Goal of the exercise
Write out the entries exactly. None of the pictures should appear in the copy.

+ + + +

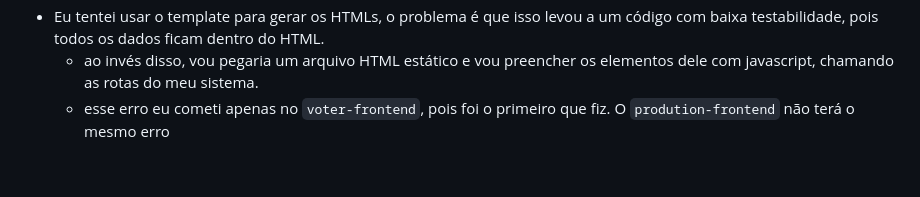
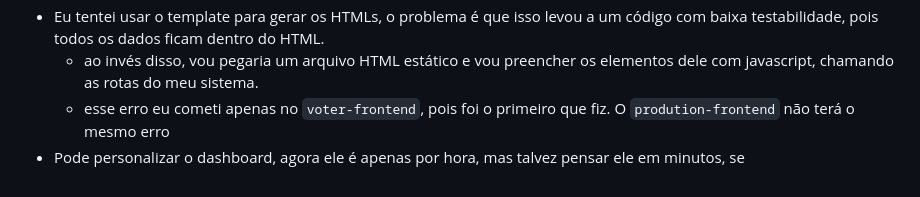
Before and after one commit to Matheus-de-Mello-Vieira/VotesManager, a Markdown page: COMMENTS.md, the part around the change. GitHub-like rendering.

Commit message:
improve comments

```diff
--- a/COMMENTS.md
+++ b/COMMENTS.md
@@ -139,3 +139,4 @@ Por questão simplicidade, eu vou manter tudo no mesmo repositório, mas seria i
 * Eu tentei usar o template para gerar os HTMLs, o problema é que isso levou a um código com baixa testabilidade, pois todos os dados ficam dentro do HTML.
   * ao invés disso, vou pegaria um arquivo HTML estático e vou preencher os elementos dele com javascript, chamando as rotas do meu sistema.
   * esse erro eu cometi apenas no `voter-frontend`, pois foi o primeiro que fiz. O `prodution-frontend` não terá o mesmo erro
+* Pode personalizar o dashboard, agora ele é apenas por hora, mas talvez pensar ele em minutos, se
```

+ + + +

Exercise result
Before and after one commit to Matheus-de-Mello-Vieira/VotesManager, a Markdown page: COMMENTS.md, the part around the change. GitHub-like rendering.

Commit message:
improve comments

```diff
--- a/COMMENTS.md
+++ b/COMMENTS.md
@@ -139,3 +139,4 @@ Por questão simplicidade, eu vou manter tudo no mesmo repositório, mas seria i
 * Eu tentei usar o template para gerar os HTMLs, o problema é que isso levou a um código com baixa testabilidade, pois todos os dados ficam dentro do HTML.
   * ao invés disso, vou pegaria um arquivo HTML estático e vou preencher os elementos dele com javascript, chamando as rotas do meu sistema.
   * esse erro eu cometi apenas no `voter-frontend`, pois foi o primeiro que fiz. O `prodution-frontend` não terá o mesmo erro
+* Pode personalizar o dashboard, agora ele é apenas por hora, mas talvez pensar ele em minutos, se
```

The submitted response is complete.